PROMPT – Your reply must contain the full listing below, reproduced exactly, but no pictures.

RECORDS FOR THE EXERCISE –
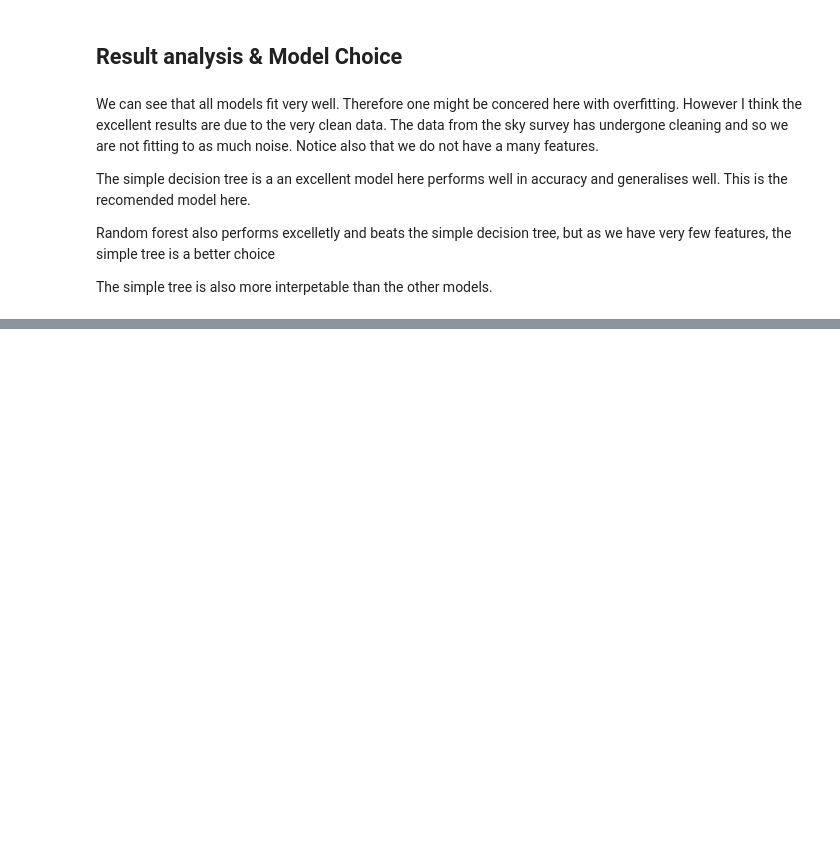
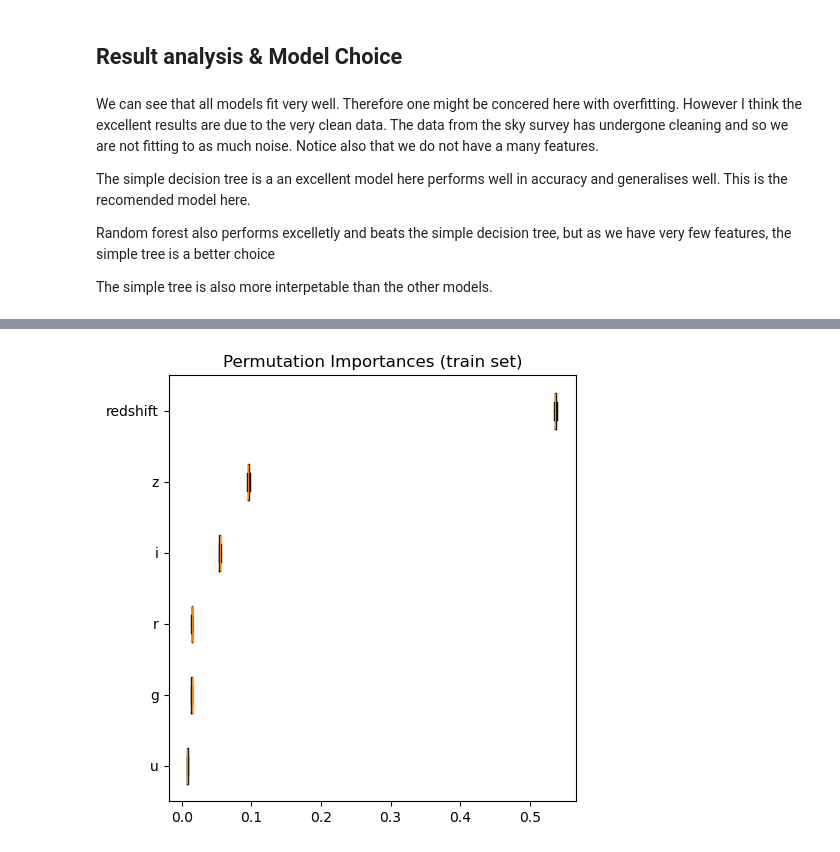
Before and after one commit to raghu-ml/imp-capstone-project, a Jupyter notebook: modelling.ipynb, the cells around one changed output, grey strips where cells are left out. Saved outputs shown, nothing was run; the diff lists cells and outputs as text; code cells hidden in the pictures; blank space fills up the shorter version.

```diff
--- a/modelling.ipynb
+++ b/modelling.ipynb
@@ -341,0 +359,15 @@ tree.plot_tree(model_tree, feature_names=FEATURE_COLS, class_names=output_label,
+# %%
+from sklearn.inspection import permutation_importance
+
+result = permutation_importance(estimator=model_tree , X=X_train , y=y_train , n_repeats=50, random_state=42, n_jobs=10)
+sorted_idx = result.importances_mean.argsort()
+
+fig, ax = plt.subplots(figsize=(5, 5))
+ax.boxplot(
+    result.importances[sorted_idx].T, vert=False, labels=FEATURE_COLS
+)
+ax.set_title("Permutation Importances (train set)")
+fig.tight_layout()
+plt.show()
+# %% [output]
+[figure, added]
```
Also changed, not shown: parts of 14 cells of this notebook, 1 other file.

RESPONSE TO THIS TASK –
Before and after one commit to raghu-ml/imp-capstone-project, a Jupyter notebook: modelling.ipynb, the cells around one changed output, grey strips where cells are left out. Saved outputs shown, nothing was run; the diff lists cells and outputs as text; code cells hidden in the pictures; blank space fills up the shorter version.

```diff
--- a/modelling.ipynb
+++ b/modelling.ipynb
@@ -341,0 +359,15 @@ tree.plot_tree(model_tree, feature_names=FEATURE_COLS, class_names=output_label,
+# %%
+from sklearn.inspection import permutation_importance
+
+result = permutation_importance(estimator=model_tree , X=X_train , y=y_train , n_repeats=50, random_state=42, n_jobs=10)
+sorted_idx = result.importances_mean.argsort()
+
+fig, ax = plt.subplots(figsize=(5, 5))
+ax.boxplot(
+    result.importances[sorted_idx].T, vert=False, labels=FEATURE_COLS
+)
+ax.set_title("Permutation Importances (train set)")
+fig.tight_layout()
+plt.show()
+# %% [output]
+[figure, added]
```
Also changed, not shown: parts of 14 cells of this notebook, 1 other file.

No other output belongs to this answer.